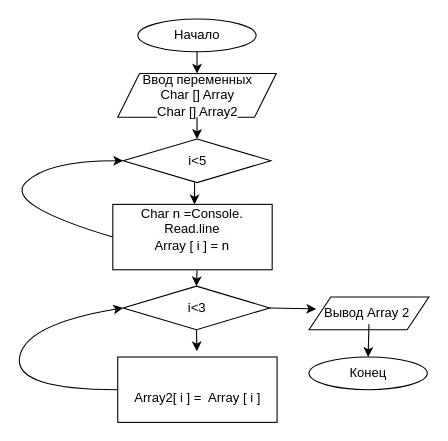
Katrine-GitH/FinalBaseProject keeps this draw.io diagram as Block_Scheme.drawio. Above is the earlier version. Source tidied: cells renumbered, new cells numbered last; positions are measured from the earlier drawing's top-left corner, leaving out a move shared by most shapes. Both pictures are drawn from the tidied source at 109%, with x=0, y=0 at pixel (3, 19).
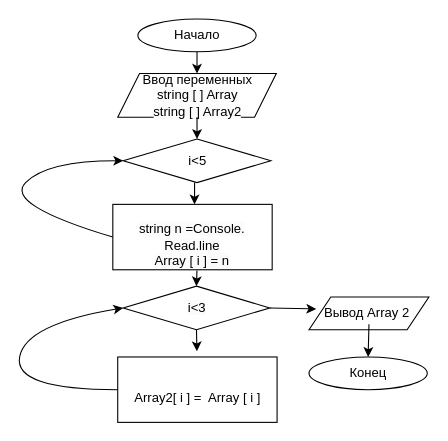
The same page after the edit.

Commit message:
Bloc_Scheme2

Diff of the diagram source:
```diff
@@
-    <mxCell id="7" value="Ввод переменных&lt;br&gt;&lt;span style=&quot;color: rgb(0, 0, 0); font-family: Helvetica; font-size: 12px; font-style: normal; font-variant-ligatures: normal; font-variant-caps: normal; font-weight: 400; letter-spacing: normal; orphans: 2; text-align: center; text-indent: 0px; text-transform: none; widows: 2; word-spacing: 0px; -webkit-text-stroke-width: 0px; background-color: rgb(251, 251, 251); text-decoration-thickness: initial; text-decoration-style: initial; text-decoration-color: initial; float: none; display: inline !important;&quot;&gt;Char [] Array&lt;/span&gt;&lt;br style=&quot;border-color: var(--border-color); color: rgb(0, 0, 0); font-family: Helvetica; font-size: 12px; font-style: normal; font-variant-ligatures: normal; font-variant-caps: normal; font-weight: 400; letter-spacing: normal; orphans: 2; text-align: center; text-indent: 0px; text-transform: none; widows: 2; word-spacing: 0px; -webkit-text-stroke-width: 0px; background-color: rgb(251, 251, 251); text-decoration-thickness: initial; text-decoration-style: initial; text-decoration-color: initial;&quot;&gt;&lt;span style=&quot;color: rgb(0, 0, 0); font-family: Helvetica; font-size: 12px; font-style: normal; font-variant-ligatures: normal; font-variant-caps: normal; font-weight: 400; letter-spacing: normal; orphans: 2; text-align: center; text-indent: 0px; text-transform: none; widows: 2; word-spacing: 0px; -webkit-text-stroke-width: 0px; background-color: rgb(251, 251, 251); text-decoration-thickness: initial; text-decoration-style: initial; text-decoration-color: initial; float: none; display: inline !important;&quot;&gt;Char [] Array2&lt;/span&gt;&lt;br&gt;" style="shape=parallelogram;perimeter=parallelogramPerimeter;whiteSpace=wrap;html=1;fixedSize=1;strokeWidth=1;" parent="1" vertex="1">
+    <mxCell id="7" value="Ввод переменных&lt;br&gt;&lt;span style=&quot;color: rgb(0, 0, 0); font-family: Helvetica; font-size: 12px; font-style: normal; font-variant-ligatures: normal; font-variant-caps: normal; font-weight: 400; letter-spacing: normal; orphans: 2; text-align: center; text-indent: 0px; text-transform: none; widows: 2; word-spacing: 0px; -webkit-text-stroke-width: 0px; background-color: rgb(251, 251, 251); text-decoration-thickness: initial; text-decoration-style: initial; text-decoration-color: initial; float: none; display: inline !important;&quot;&gt;string [ ] Array&lt;/span&gt;&lt;br style=&quot;border-color: var(--border-color); color: rgb(0, 0, 0); font-family: Helvetica; font-size: 12px; font-style: normal; font-variant-ligatures: normal; font-variant-caps: normal; font-weight: 400; letter-spacing: normal; orphans: 2; text-align: center; text-indent: 0px; text-transform: none; widows: 2; word-spacing: 0px; -webkit-text-stroke-width: 0px; background-color: rgb(251, 251, 251); text-decoration-thickness: initial; text-decoration-style: initial; text-decoration-color: initial;&quot;&gt;&lt;span style=&quot;color: rgb(0, 0, 0); font-family: Helvetica; font-size: 12px; font-style: normal; font-variant-ligatures: normal; font-variant-caps: normal; font-weight: 400; letter-spacing: normal; orphans: 2; text-align: center; text-indent: 0px; text-transform: none; widows: 2; word-spacing: 0px; -webkit-text-stroke-width: 0px; background-color: rgb(251, 251, 251); text-decoration-thickness: initial; text-decoration-style: initial; text-decoration-color: initial; float: none; display: inline !important;&quot;&gt;string [ ] Array2&lt;/span&gt;" style="shape=parallelogram;perimeter=parallelogramPerimeter;whiteSpace=wrap;html=1;fixedSize=1;strokeWidth=1;" parent="1" vertex="1">
       <mxGeometry x="104.5" y="50" width="145.5" height="40" as="geometry" />
     </mxCell>
@@
-    <mxCell id="10" value="&#10;&lt;span style=&quot;color: rgb(0, 0, 0); font-family: Helvetica; font-size: 12px; font-style: normal; font-variant-ligatures: normal; font-variant-caps: normal; font-weight: 400; letter-spacing: normal; orphans: 2; text-align: center; text-indent: 0px; text-transform: none; widows: 2; word-spacing: 0px; -webkit-text-stroke-width: 0px; background-color: rgb(251, 251, 251); text-decoration-thickness: initial; text-decoration-style: initial; text-decoration-color: initial; float: none; display: inline !important;&quot;&gt;Char n =Console. Read.line&lt;/span&gt;&lt;br style=&quot;border-color: var(--border-color); color: rgb(0, 0, 0); font-family: Helvetica; font-size: 12px; font-style: normal; font-variant-ligatures: normal; font-variant-caps: normal; font-weight: 400; letter-spacing: normal; orphans: 2; text-align: center; text-indent: 0px; text-transform: none; widows: 2; word-spacing: 0px; -webkit-text-stroke-width: 0px; background-color: rgb(251, 251, 251); text-decoration-thickness: initial; text-decoration-style: initial; text-decoration-color: initial;&quot;&gt;&lt;span style=&quot;color: rgb(0, 0, 0); font-family: Helvetica; font-size: 12px; font-style: normal; font-variant-ligatures: normal; font-variant-caps: normal; font-weight: 400; letter-spacing: normal; orphans: 2; text-align: center; text-indent: 0px; text-transform: none; widows: 2; word-spacing: 0px; -webkit-text-stroke-width: 0px; background-color: rgb(251, 251, 251); text-decoration-thickness: initial; text-decoration-style: initial; text-decoration-color: initial; float: none; display: inline !important;&quot;&gt;Array [ i ] = n&lt;/span&gt;&#10;&#10;" style="rounded=0;whiteSpace=wrap;html=1;strokeWidth=1;" parent="1" vertex="1">
+    <mxCell id="10" value="&lt;br&gt;&lt;span style=&quot;color: rgb(0, 0, 0); font-family: Helvetica; font-size: 12px; font-style: normal; font-variant-ligatures: normal; font-variant-caps: normal; font-weight: 400; letter-spacing: normal; orphans: 2; text-align: center; text-indent: 0px; text-transform: none; widows: 2; word-spacing: 0px; -webkit-text-stroke-width: 0px; background-color: rgb(251, 251, 251); text-decoration-thickness: initial; text-decoration-style: initial; text-decoration-color: initial; float: none; display: inline !important;&quot;&gt;string n =Console. Read.line&lt;/span&gt;&lt;br style=&quot;border-color: var(--border-color); color: rgb(0, 0, 0); font-family: Helvetica; font-size: 12px; font-style: normal; font-variant-ligatures: normal; font-variant-caps: normal; font-weight: 400; letter-spacing: normal; orphans: 2; text-align: center; text-indent: 0px; text-transform: none; widows: 2; word-spacing: 0px; -webkit-text-stroke-width: 0px; background-color: rgb(251, 251, 251); text-decoration-thickness: initial; text-decoration-style: initial; text-decoration-color: initial;&quot;&gt;&lt;span style=&quot;color: rgb(0, 0, 0); font-family: Helvetica; font-size: 12px; font-style: normal; font-variant-ligatures: normal; font-variant-caps: normal; font-weight: 400; letter-spacing: normal; orphans: 2; text-align: center; text-indent: 0px; text-transform: none; widows: 2; word-spacing: 0px; -webkit-text-stroke-width: 0px; background-color: rgb(251, 251, 251); text-decoration-thickness: initial; text-decoration-style: initial; text-decoration-color: initial; float: none; display: inline !important;&quot;&gt;Array [ i ] = n&lt;/span&gt;&lt;br&gt;" style="rounded=0;whiteSpace=wrap;html=1;strokeWidth=1;" parent="1" vertex="1">
       <mxGeometry x="100" y="170" width="146.2" height="60" as="geometry" />
     </mxCell>
```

## Your task
Please count up the lines above that include the string "diagram" and respond with the total alone.

## Exercise result
2